The report, signed by Daniel Politi, quotes British journalist Glenn Greenwald from The Intercept, according to whom President Lenin Moreno is ready to finalize an agreement for Assange’s asylum in London to end in the coming days. Moreno, who took office in May 2017, made it very clear that he does not like too much the role of his country to protect Assange, whom he has described as “hacker”, a “stone in the shoe” for his administration, and an “Inherited problem”. In a sign of growing tensions between Assange and his hosts, Ecuador cut off Assange’s access to the Internet and severely restricted his access to visitors earlier this year.

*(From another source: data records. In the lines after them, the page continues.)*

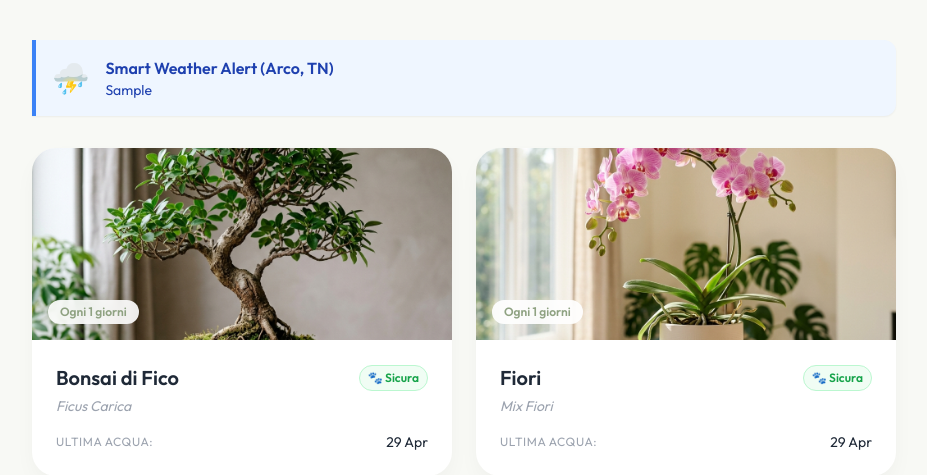
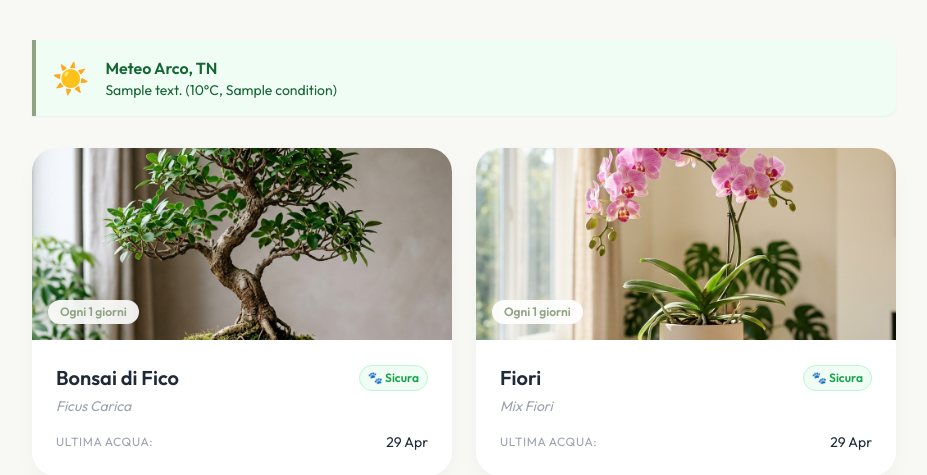
Before and after one commit to mietta-ux/piante, a Flask app: template templates/index.html in a window 1280 px wide. Shown: the part 169-644 px from the top of the page, without its empty margins (176-1103 px from the left). Run offline with Flask 3, Linux system fonts and the light colour scheme; tables that the repository leaves empty hold one stand-in row (values such as "Sample post"); the template is opened without the code that fills it: values that come from a table or form of the project are taken from there, most other values are stand-ins (such as "Sample title", 1, 10 or a date in 2020); some libraries are stand-ins or nearby versions.

Commit message:
Reso visibile il widget meteo anche in condizioni normali (verde)

```diff
--- a/app.py
+++ b/app.py
@@ -74,7 +74,7 @@ def init_db():
 
             db.session.commit()
 
-def get_weather_alert():
+def get_weather():
     try:
         url = "https://api.open-meteo.com/v1/forecast?latitude=45.918&longitude=10.884&current_weather=true"
         r = requests.get(url, timeout=2)
@@ -82,8 +82,26 @@ def get_weather_alert():
             data = r.json()
             temp = data['current_weather']['temperature']
             wcode = data['current_weather']['weathercode']
-            if temp < 5.0 or wcode >= 61:
-                return f"Attenzione: clima critico per le piante all'aperto! Temperatura: {temp}°C."
+
+            is_alert = temp < 5.0 or wcode >= 61
+
+            if wcode == 0: condition = "Sereno"
+            elif wcode in [1, 2, 3]: condition = "Nuvoloso"
+            elif wcode in [45, 48]: condition = "Nebbia"
+            elif wcode in [51, 53, 55]: condition = "Pioggerellina"
+            elif wcode in [61, 63, 65]: condition = "Pioggia"
+            elif wcode in [71, 73, 75]: condition = "Neve"
+            elif wcode >= 95: condition = "Temporale"
+            else: condition = "Variabile"
+
+            message = f"Attenzione: clima critico per le piante all'aperto!" if is_alert else "Condizioni ottimali per le tue piante."
+
+            return {
+                'temp': temp,
+                'condition': condition,
+                'is_alert': is_alert,
+                'message': message
+            }
     except:
         pass
     return None
@@ -91,8 +109,8 @@ def get_weather_alert():
 @app.route('/')
 def index():
     plants = Plant.query.filter_by(parent_id=None).all()
-    weather_alert = get_weather_alert()
-    return render_template('index.html', plants=plants, weather_alert=weather_alert)
+    weather = get_weather()
+    return render_template('index.html', plants=plants, weather=weather)
 
 @app.route('/plant/<int:id>')
 def plant_detail(id):
--- a/templates/index.html
+++ b/templates/index.html
@@ -6,14 +6,24 @@
     <p class="text-gray-500">Prenditi cura delle tue compagne verdi.</p>
 </header>
 
-{% if weather_alert %}
-<div class="mb-8 p-4 bg-blue-50 border-l-4 border-blue-500 text-blue-800 rounded-r-xl shadow-sm flex items-center gap-4">
-    <div class="text-3xl">⛈️</div>
-    <div>
-        <h4 class="font-bold">Smart Weather Alert (Arco, TN)</h4>
-        <p class="text-sm">{{ weather_alert }}</p>
+{% if weather %}
+    {% if weather.is_alert %}
+    <div class="mb-8 p-4 bg-blue-50 border-l-4 border-blue-500 text-blue-800 rounded-r-xl shadow-sm flex items-center gap-4">
+        <div class="text-3xl">⛈️</div>
+        <div>
+            <h4 class="font-bold">Smart Weather Alert (Arco, TN)</h4>
+            <p class="text-sm">{{ weather.message }} ({{ weather.temp }}°C, {{ weather.condition }})</p>
+        </div>
     </div>
-</div>
+    {% else %}
+    <div class="mb-8 p-4 bg-green-50 border-l-4 border-sage text-green-800 rounded-r-xl shadow-sm flex items-center gap-4">
+        <div class="text-3xl">☀️</div>
+        <div>
+            <h4 class="font-bold">Meteo Arco, TN</h4>
+            <p class="text-sm">{{ weather.message }} ({{ weather.temp }}°C, {{ weather.condition }})</p>
+        </div>
+    </div>
+    {% endif %}
 {% endif %}
 
 <div class="grid grid-cols-1 md:grid-cols-2 gap-6">
```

He also quotes The Times, from London, who reported last week that British officials were “engaged in discussions about the fate of Assange.” And the editor in chief of the Russian news program RT quoted a source who said that Ecuador is preparing to deliver Assange in “the next weeks or even days.” Greenwald, for his part, quotes a source close to the government of Ecuador who says that “Moreno is about to finalize, if he has not finalized, an agreement to deliver Assange to the United Kingdom within the next few weeks.” In fact, Assange’s eviction from the embassy “could come as soon as this week.”
Amid reports of an imminent eviction, RT posted an online video showing how furniture was removed from the Ecuadorian embassy in London, which increased speculation about Assange’s future.
Assange entered the Ecuadorian embassy after violating his parole in the United Kingdom, after fleeing Sweden on charges of sexual assault and rape. Prosecutors in Sweden have withdrawn the accusations but could still face mayors for violating the terms of bail. More worrisome for Assange is the possibility that the United States will ask the authorities of the United Kingdom to arrest him and extradite him for filtering classified documents. Sources close to Assange say the United States is pressuring Ecuador to evict Assange, even threatening to block a loan from the International Monetary Fund if it continues to allow the founder of WikiLeaks to live in his embassy.
Kenneth Roth, executive director of Human Rights Watch, wrote on Twitter that if Ecuador evicts Assange from the embassy “it is essential that the United Kingdom does not become part of any US effort to prosecute him for simply publishing classified information in the same way as journalists do it regularly. (I)